Managing menopause hot flashes in the summer


Coping with menopause hot flashes can be a particularly trying time in a woman’s life. Some may experience hot flashes for up to 10 years from perimenopause all the way through post menopause. Signs of a hot flash can include a sudden feeling of heat; a red, flushed face; sweating and an increased heart rate. Add the summer heat and humidity, and hot flashes can be downright unbearable. 

While not every woman will experience hot flashes in the same way, you can help control them -- whether they’re mild and tolerable or more severe and troublesome -- by making key lifestyle changes and talking with your doctor about remedies and prescription medications that are right for you. Hot flashes can make the summer seem eternal but, if you follow these tips, you can prepare to beat the heat and cool down when they happen.

Cynthia Evans, MD, an obstetrician and gynecologist at The Ohio State University Medical Center who specializes in treating menopausal women, recommends several strategies to manage hot flashes so they interfere less with your life. 

“Menopause is a time to reexamine your lifestyle. It’s an opportunity to adjust routines and become healthier,” says Evans.

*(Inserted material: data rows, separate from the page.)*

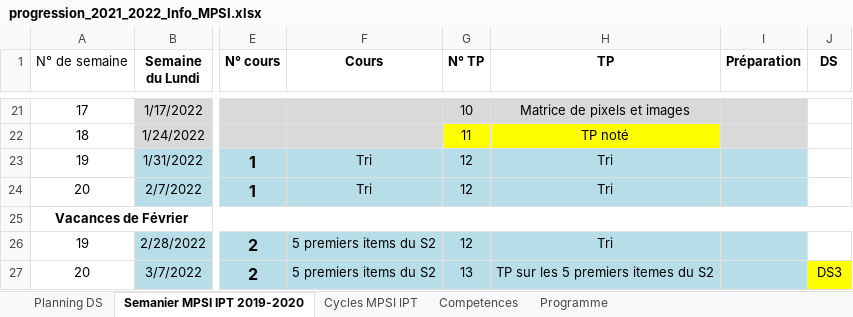
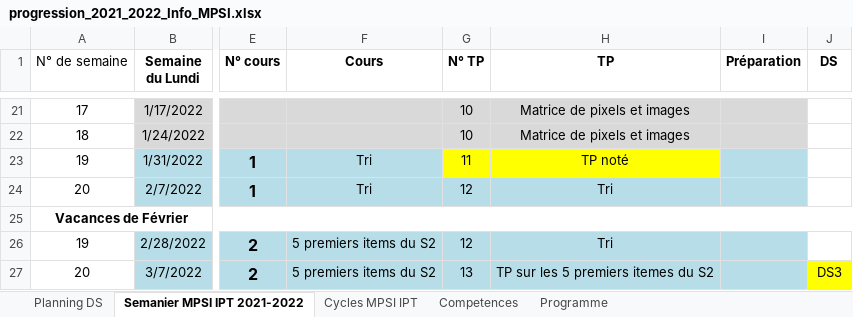
Before and after one commit to xpessoles/Informatique, an Excel workbook: progression_2021_2022_Info_MPSI.xlsx, sheet Semanier MPSI IPT 2021-2022, drawn as a sheet; only a part is shown, gaps mark what is left out; values as stored, in another font and other column widths than the file's, no borders; the diff covers the shown part only; the diff names each change by its address in the sheet, - before the commit and + after, or states it on an @@ line.

```diff
--- a/progression_2021_2022_Info_MPSI.xlsx (sheet Semanier MPSI IPT 2021-2022)
+++ b/progression_2021_2022_Info_MPSI.xlsx (sheet Semanier MPSI IPT 2021-2022)
-sheet tab: Semanier MPSI IPT 2019-2020
+sheet tab: Semanier MPSI IPT 2021-2022
-G22 (N° TP): 11
+G22 (N° TP): 10
-G22:H22 fill: #FFFF00
+G22:H22 fill: #D9D9D9
-H22 (TP): TP noté
+H22 (TP): Matrice de pixels et images
-G23 (N° TP): 12
+G23 (N° TP): 11
-G23:H23 fill: #B7DEE8
+G23:H23 fill: #FFFF00
-H23 (TP): Tri
+H23 (TP): TP noté
```
Also changed, not shown: 24 edited cells and cell formats elsewhere in this sheet, inventaire_exos.xlsx, 1 other file.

  • Avoid hot drinks and hot or spicy foods, especially in the summer, as well as alcohol, caffeine and cigarette smoking.
  • Reduce your stress by practicing self-calming techniques such as meditation, yoga, acupuncture, or massage.
  • Begin or continue with a fitness program, which will help you get more restful sleep. Avoid exercising in the heat or a warm room, as this can trigger a hot flash. 

“During menopause, eating healthy and exercise are no longer optional; they are the only way to avoid weight gain in menopause and the cardiovascular complications that can arise in postmenopausal women,” Evans says. “Weight-bearing exercise is also important as it helps prevent osteoporosis, a thinning of the bones that can lead to painful fractures,” she says.

  • Wear layers of clothing made from light, breathable fabrics that you can remove when you’re hot and replace when you’re cooler. Cooling products, including sprays, gels, and cooling pillows may be helpful. A frozen washcloth can also work for a quick cool-down.
  • When you feel a hot flash starting, try to relax. Relaxation breathing or paced respiration, which is slow, deep, abdominal breathing, in through your nose and out through your mouth, can be helpful. Breathe only five to seven times per minute, much more slowly than usual.

Summer cool-down tips

  • Wear all cotton clothes that let your skin breathe. 
  • Walk barefoot on a cold tile floor. 
  • Keep a cold (non-alcoholic) drink in one hand and a fan in the other.
  • Turn on the air conditioning or notch down the temperature to make it more comfortable.
  • If you’re going to be outdoors for any length of time, get a neck cooler that you can put in the freezer then drape around your neck. 
  • If you have a hairstyle that can air-dry, all the better so you can avoid styling your hair under a sweat-inducing hair dryer

How to stay cool at night while sleeping

  • Keep the room temperature cool (65 degrees or colder) to prevent night sweats
  • Dress in light, breathable fabric. 
  • Use layered bedding that can be easily removed during the night. 
  • Run a fan at your bedside. 
  • Put a drop or two of lavender essential oil on your pillow to help relax and prepare you for sleep. 
  • Go to bed and get up at the same time every day, even on weekends.
  • Keep a frozen cold pack or bag of frozen vegetables under your pillow, and turn the pillow often so that your head is always resting on a cool surface. 
  • If you wake up during the night, get out of bed and read until you become sleepy, sip cool water, meditate or practice relaxation breathing. Use your bed for sleep or sex only.

Evans says it’s important to discuss symptoms and treatment options with your Ob/Gyn. 

There are several options available to treat hot flashes not relieved with lifestyle changes, and new products are being developed, she says.